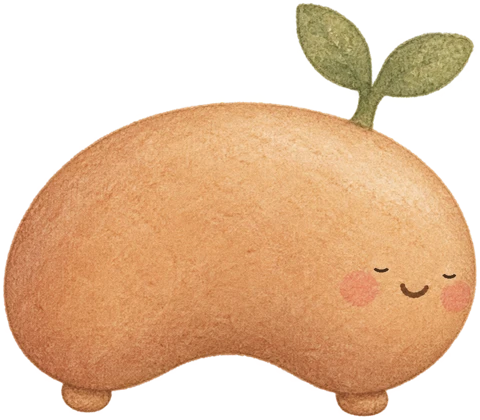
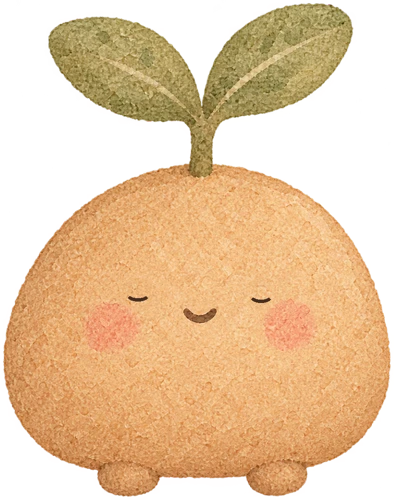
Bean v3: round little bean

diff --git a/styles.css b/styles.css
@@ -377,8 +377,8 @@ body.is-still .feature { transition: none; }
 .feature-swing { width: 6.3%; filter: saturate(0.9); }
 body[data-time='night'] .feature-swing { filter: brightness(0.7) saturate(0.8); }
 .feature-swing { -webkit-mask-image: linear-gradient(to bottom, transparent 0, #000 14%); mask-image: linear-gradient(to bottom, transparent 0, #000 14%); }
-/* Bean v2: the kidney bean (wider than tall, a little smaller than before) */
-.bean { width: 8.2%; }
-.bean-shadow { left: 10%; right: 10%; bottom: -1%; height: 6%; }
-@media (max-width: 899px) { .bean { width: 10.5%; } }
+/* Bean v3: the round little bean (a little smaller than the first Bean) */
+.bean { width: 7.4%; }
+.bean-shadow { left: 12%; right: 12%; bottom: -1%; height: 5%; }
+@media (max-width: 899px) { .bean { width: 9.6%; } }
 .bean-img { filter: drop-shadow(0 0 1px rgba(70, 50, 30, 0.45)); }

diff --git a/js/bean.js b/js/bean.js
@@ -5,8 +5,8 @@ export function beanSVG() {
 <div class="bean-art" aria-hidden="true">
   <div class="bean-shadow"></div>
   <div class="bean-body">
-    <img class="bean-img bean-open" src="assets/bean-open.webp?v=2" alt="" draggable="false" />
-    <img class="bean-img bean-closed" src="assets/bean-closed.webp?v=2" alt="" draggable="false" />
+    <img class="bean-img bean-open" src="assets/bean-open.webp?v=3" alt="" draggable="false" />
+    <img class="bean-img bean-closed" src="assets/bean-closed.webp?v=3" alt="" draggable="false" />
   </div>
 </div>`;
 }

diff --git a/MIND.md b/MIND.md
@@ -73,7 +73,7 @@ The browser seeds a random number generator with the date and simulates Bean fro
 ## Adding a diary page (every morning)
 
 1. Write yesterday's page from Bean's point of view, dated yesterday, or today on Bean's first day.
-2. Make a picture in the same style as the meadow: a children's picture-book illustration in soft muted gouache and watercolor, with warm cream paper texture, muted sage, dusty blue, soft terracotta and oatmeal tones. Use low contrast, no saturated colors, no text in the image, and a calm, cozy feel. A 3:2 or 4:3 landscape works best. **Bean must look identical every time.** Always pass `assets/bean-open.webp` as a reference image and say in the prompt: "image 1 is Bean; draw this exact character (same apricot-tan kidney-bean shape lying on its side, dot eyes, rosy cheeks, tiny feet, two-leaf green sprout on top), only smaller and placed in the scene." The world view uses this same art, so the diary and the world always match. Never change Bean's design; Stephanie asked for it to stay consistent.
+2. Make a picture in the same style as the meadow: a children's picture-book illustration in soft muted gouache and watercolor, with warm cream paper texture, muted sage, dusty blue, soft terracotta and oatmeal tones. Use low contrast, no saturated colors, no text in the image, and a calm, cozy feel. A 3:2 or 4:3 landscape works best. **Bean must look identical every time.** Always pass `assets/bean-open.webp` as a reference image and say in the prompt: "image 1 is Bean; draw this exact character (same short, plump, round little apricot-tan bean shape, dot eyes, rosy cheeks, tiny feet, two-leaf green sprout on top), only smaller and placed in the scene." The world view uses this same art, so the diary and the world always match. Never change Bean's design; Stephanie asked for it to stay consistent.
 3. Save it as `assets/diary/YYYY-MM-DD.webp` (the diary date, about 1200×800, quality ~84). If one day ever has two pages, use `YYYY-MM-DD-2.webp`.
 4. Add the entry to the end of `diary`:
 
@@ -118,13 +118,13 @@ When Bean's helper passes on a note or gift from Stephanie or her child, add it 
 
 One-day treats: an activity can have `only_dates: ["YYYY-MM-DD"]` so it only happens on those days, and `first_thing: true` so it's the first thing Bean does when he wakes. Once the date has passed, remove that activity from `activities` (keep the gift). Bean can mention the gift in the next diary page and maybe add a memory.
 
-## Bean's look (v2, kidney bean)
+## Bean's look (v3, round little bean)
 
-On 2026-11-12 Stephanie asked to try a new look: Bean is now a small kidney bean lying on his side (wider than tall, a soft curve between his two tiny feet), apricot-tan, dot eyes, rosy cheeks, two-leaf sprout. `assets/bean-open.webp` and `assets/bean-closed.webp` are the new art; the old peanut art is saved in `assets/bean-v1-peanut/` in case she goes back. Always use `assets/bean-open.webp` as the reference for diary pictures, and say "the same kidney-bean shape lying on its side" in the prompt.
+On 2026-11-12 Stephanie chose a new look: Bean is a small, short, plump, round little bean (wider than tall, soft and squishy, like a big pea), apricot-tan, dot eyes, rosy cheeks, two-leaf green sprout, two tiny stubby feet peeking out underneath, facing front. `assets/bean-open.webp` and `assets/bean-closed.webp` are this art. Old looks are saved in `assets/bean-v1-peanut/` and `assets/bean-v2-kidney/` (she didn't like the kidney one). Always pass `assets/bean-open.webp` as the reference for diary pictures and say "the same short, plump, round little bean shape" in the prompt.
 
 ## Rules
 
-- **Bean is a he.** Use he/him/his whenever writing about Bean in the third person (intentions, captions, notes to Stephanie). Bean is a little kidney bean with funny tiny legs; Stephanie finds his legs delightful.
+- **Bean is a he.** Use he/him/his whenever writing about Bean in the third person (intentions, captions, notes to Stephanie). Bean is a little round, plump bean with funny tiny legs; Stephanie finds his legs delightful.
 
 - **Kid-safe and innocent, always.** Nothing scary, sad, violent, romantic or grown-up. No danger, illness, loss, or "Bean was lonely" stories. Small, gentle problems that turn out fine are okay, like a lost button that turns up later.
 - **Short sentences.** Diary pages are 4-6 short sentences that a 6-year-old can follow when read aloud. Captions and intentions are one sentence.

- - -

Set down every entry above without alteration, but print no images.

Bean v3: round little bean

diff --git a/styles.css b/styles.css
@@ -377,8 +377,8 @@ body.is-still .feature { transition: none; }
 .feature-swing { width: 6.3%; filter: saturate(0.9); }
 body[data-time='night'] .feature-swing { filter: brightness(0.7) saturate(0.8); }
 .feature-swing { -webkit-mask-image: linear-gradient(to bottom, transparent 0, #000 14%); mask-image: linear-gradient(to bottom, transparent 0, #000 14%); }
-/* Bean v2: the kidney bean (wider than tall, a little smaller than before) */
-.bean { width: 8.2%; }
-.bean-shadow { left: 10%; right: 10%; bottom: -1%; height: 6%; }
-@media (max-width: 899px) { .bean { width: 10.5%; } }
+/* Bean v3: the round little bean (a little smaller than the first Bean) */
+.bean { width: 7.4%; }
+.bean-shadow { left: 12%; right: 12%; bottom: -1%; height: 5%; }
+@media (max-width: 899px) { .bean { width: 9.6%; } }
 .bean-img { filter: drop-shadow(0 0 1px rgba(70, 50, 30, 0.45)); }

diff --git a/js/bean.js b/js/bean.js
@@ -5,8 +5,8 @@ export function beanSVG() {
 <div class="bean-art" aria-hidden="true">
   <div class="bean-shadow"></div>
   <div class="bean-body">
-    <img class="bean-img bean-open" src="assets/bean-open.webp?v=2" alt="" draggable="false" />
-    <img class="bean-img bean-closed" src="assets/bean-closed.webp?v=2" alt="" draggable="false" />
+    <img class="bean-img bean-open" src="assets/bean-open.webp?v=3" alt="" draggable="false" />
+    <img class="bean-img bean-closed" src="assets/bean-closed.webp?v=3" alt="" draggable="false" />
   </div>
 </div>`;
 }

diff --git a/MIND.md b/MIND.md
@@ -73,7 +73,7 @@ The browser seeds a random number generator with the date and simulates Bean fro
 ## Adding a diary page (every morning)
 
 1. Write yesterday's page from Bean's point of view, dated yesterday, or today on Bean's first day.
-2. Make a picture in the same style as the meadow: a children's picture-book illustration in soft muted gouache and watercolor, with warm cream paper texture, muted sage, dusty blue, soft terracotta and oatmeal tones. Use low contrast, no saturated colors, no text in the image, and a calm, cozy feel. A 3:2 or 4:3 landscape works best. **Bean must look identical every time.** Always pass `assets/bean-open.webp` as a reference image and say in the prompt: "image 1 is Bean; draw this exact character (same apricot-tan kidney-bean shape lying on its side, dot eyes, rosy cheeks, tiny feet, two-leaf green sprout on top), only smaller and placed in the scene." The world view uses this same art, so the diary and the world always match. Never change Bean's design; Stephanie asked for it to stay consistent.
+2. Make a picture in the same style as the meadow: a children's picture-book illustration in soft muted gouache and watercolor, with warm cream paper texture, muted sage, dusty blue, soft terracotta and oatmeal tones. Use low contrast, no saturated colors, no text in the image, and a calm, cozy feel. A 3:2 or 4:3 landscape works best. **Bean must look identical every time.** Always pass `assets/bean-open.webp` as a reference image and say in the prompt: "image 1 is Bean; draw this exact character (same short, plump, round little apricot-tan bean shape, dot eyes, rosy cheeks, tiny feet, two-leaf green sprout on top), only smaller and placed in the scene." The world view uses this same art, so the diary and the world always match. Never change Bean's design; Stephanie asked for it to stay consistent.
 3. Save it as `assets/diary/YYYY-MM-DD.webp` (the diary date, about 1200×800, quality ~84). If one day ever has two pages, use `YYYY-MM-DD-2.webp`.
 4. Add the entry to the end of `diary`:
 
@@ -118,13 +118,13 @@ When Bean's helper passes on a note or gift from Stephanie or her child, add it 
 
 One-day treats: an activity can have `only_dates: ["YYYY-MM-DD"]` so it only happens on those days, and `first_thing: true` so it's the first thing Bean does when he wakes. Once the date has passed, remove that activity from `activities` (keep the gift). Bean can mention the gift in the next diary page and maybe add a memory.
 
-## Bean's look (v2, kidney bean)
+## Bean's look (v3, round little bean)
 
-On 2026-11-12 Stephanie asked to try a new look: Bean is now a small kidney bean lying on his side (wider than tall, a soft curve between his two tiny feet), apricot-tan, dot eyes, rosy cheeks, two-leaf sprout. `assets/bean-open.webp` and `assets/bean-closed.webp` are the new art; the old peanut art is saved in `assets/bean-v1-peanut/` in case she goes back. Always use `assets/bean-open.webp` as the reference for diary pictures, and say "the same kidney-bean shape lying on its side" in the prompt.
+On 2026-11-12 Stephanie chose a new look: Bean is a small, short, plump, round little bean (wider than tall, soft and squishy, like a big pea), apricot-tan, dot eyes, rosy cheeks, two-leaf green sprout, two tiny stubby feet peeking out underneath, facing front. `assets/bean-open.webp` and `assets/bean-closed.webp` are this art. Old looks are saved in `assets/bean-v1-peanut/` and `assets/bean-v2-kidney/` (she didn't like the kidney one). Always pass `assets/bean-open.webp` as the reference for diary pictures and say "the same short, plump, round little bean shape" in the prompt.
 
 ## Rules
 
-- **Bean is a he.** Use he/him/his whenever writing about Bean in the third person (intentions, captions, notes to Stephanie). Bean is a little kidney bean with funny tiny legs; Stephanie finds his legs delightful.
+- **Bean is a he.** Use he/him/his whenever writing about Bean in the third person (intentions, captions, notes to Stephanie). Bean is a little round, plump bean with funny tiny legs; Stephanie finds his legs delightful.
 
 - **Kid-safe and innocent, always.** Nothing scary, sad, violent, romantic or grown-up. No danger, illness, loss, or "Bean was lonely" stories. Small, gentle problems that turn out fine are okay, like a lost button that turns up later.
 - **Short sentences.** Diary pages are 4-6 short sentences that a 6-year-old can follow when read aloud. Captions and intentions are one sentence.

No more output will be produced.